I used to be skittish around other riders and would sit at the back of the pack. On my first few rides it was more because I couldn't keep up but the more I rode, the more I gained in speed and confidence. While I'm nowhere near to being one of the stronger female riders in the group, I have improved in leaps and bounds and I am gradually climbing my way up the Strava standings. I no longer hang out at the back of the pack. I'm happy to get up in the middle of the pack and work to stay on someones wheel. I'm actually able to hang on to several of the guys wheels now. On the rare occasion, there have been a few guys that I have dragged around.

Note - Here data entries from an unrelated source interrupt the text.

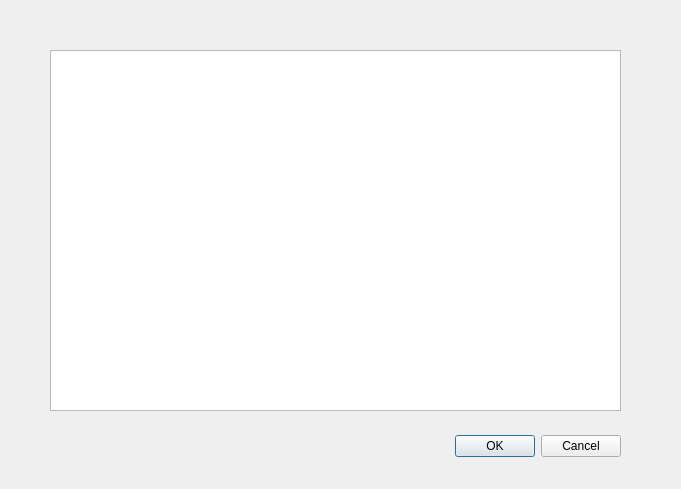
This is popupviews/displayinfo.ui in hallamlab/MetaPathwaysGUI as Qt 5 draws it before an edit. The edited form follows.
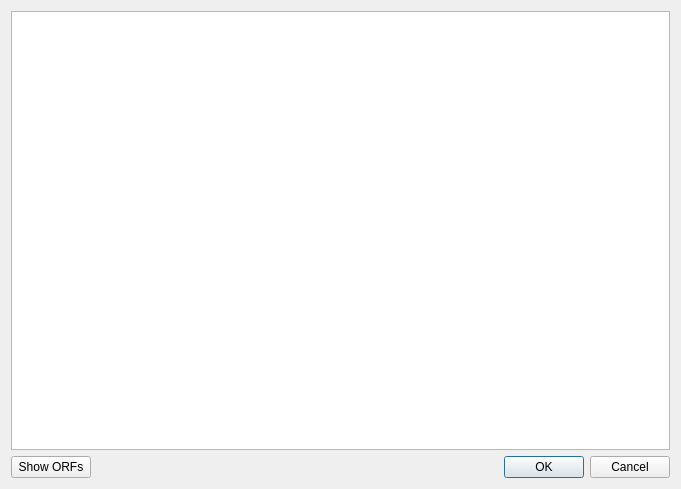
This is the edited form.

```diff
--- a/popupviews/displayinfo.ui
+++ b/popupviews/displayinfo.ui
@@ -13,15 +13,19 @@
   <property name="windowTitle">
    <string>Dialog</string>
   </property>
+  <layout class="QGridLayout" name="gridLayout">
+   <item row="0" column="0" colspan="2">
+    <widget class="QTextEdit" name="textOut"/>
+   </item>
+   <item row="1" column="0">
+    <widget class="QPushButton" name="orfMap">
+     <property name="text">
+      <string>Show ORFs</string>
+     </property>
+    </widget>
+   </item>
+   <item row="1" column="1">
   <widget class="QDialogButtonBox" name="okAndCancel">
-   <property name="geometry">
-    <rect>
-     <x>280</x>
-     <y>430</y>
-     <width>341</width>
-     <height>32</height>
-    </rect>
-   </property>
    <property name="orientation">
     <enum>Qt::Horizontal</enum>
    </property>
@@ -29,16 +33,8 @@
     <set>QDialogButtonBox::Cancel|QDialogButtonBox::Ok</set>
    </property>
   </widget>
-  <widget class="QTextEdit" name="textOut">
-   <property name="geometry">
-    <rect>
-     <x>50</x>
-     <y>50</y>
-     <width>571</width>
-     <height>361</height>
-    </rect>
-   </property>
-  </widget>
+   </item>
+  </layout>
  </widget>
  <resources/>
  <connections>
```
Lines whose indentation alone changed are shown as unchanged.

I still have a ways to go in terms of my descending and cornering skills but those are improving exponentially. I've learned to stop overthinking things and trust my bike and my gut. I no longer ride the brakes around the more open turns. I let the bike do it's thing. I do have to remind myself to pedal so I'm not caught out when everyone else accelerates on their way out of the turn. That's what I did today and I actually hung on to group 3 for 3 laps before I fell off the back on the last climb. Hills are still my trouble spot but thanks to advice from my colleague and top notch rider, Tom Nesbitt, I am getting better at getting up them. I am watching and learning and asking questions so I can put things into practice on my next ride. I am in full on sponge mode, soaking up every ounce of knowledge I can. Today's ride was proof that I am starting to see that next level that I was looking for. It gives me huge amounts of hope and confidence that next year is going to be AWESOME. Especially when I see things like this happen for the second time in the span of a week.
I am still a relative newbie to all of this so I know I have a long way to go, but I'm really enjoying the journey. There is something really special about these early morning gut busting sessions and I know I'll miss them come the winter months. I'm going to have to up my Pain Cave game over the winter so when I emerge in the Spring, I'm that much stronger.
While running still owns the top spot in my heart, cycling is now a very close second. I think the fact that I'm wearing long funky socks and obsessing over bib shorts and matching jerseys is proof enough that I've drank the Kool Aid.
Look out, 2016 is going to be the Year of the Bike.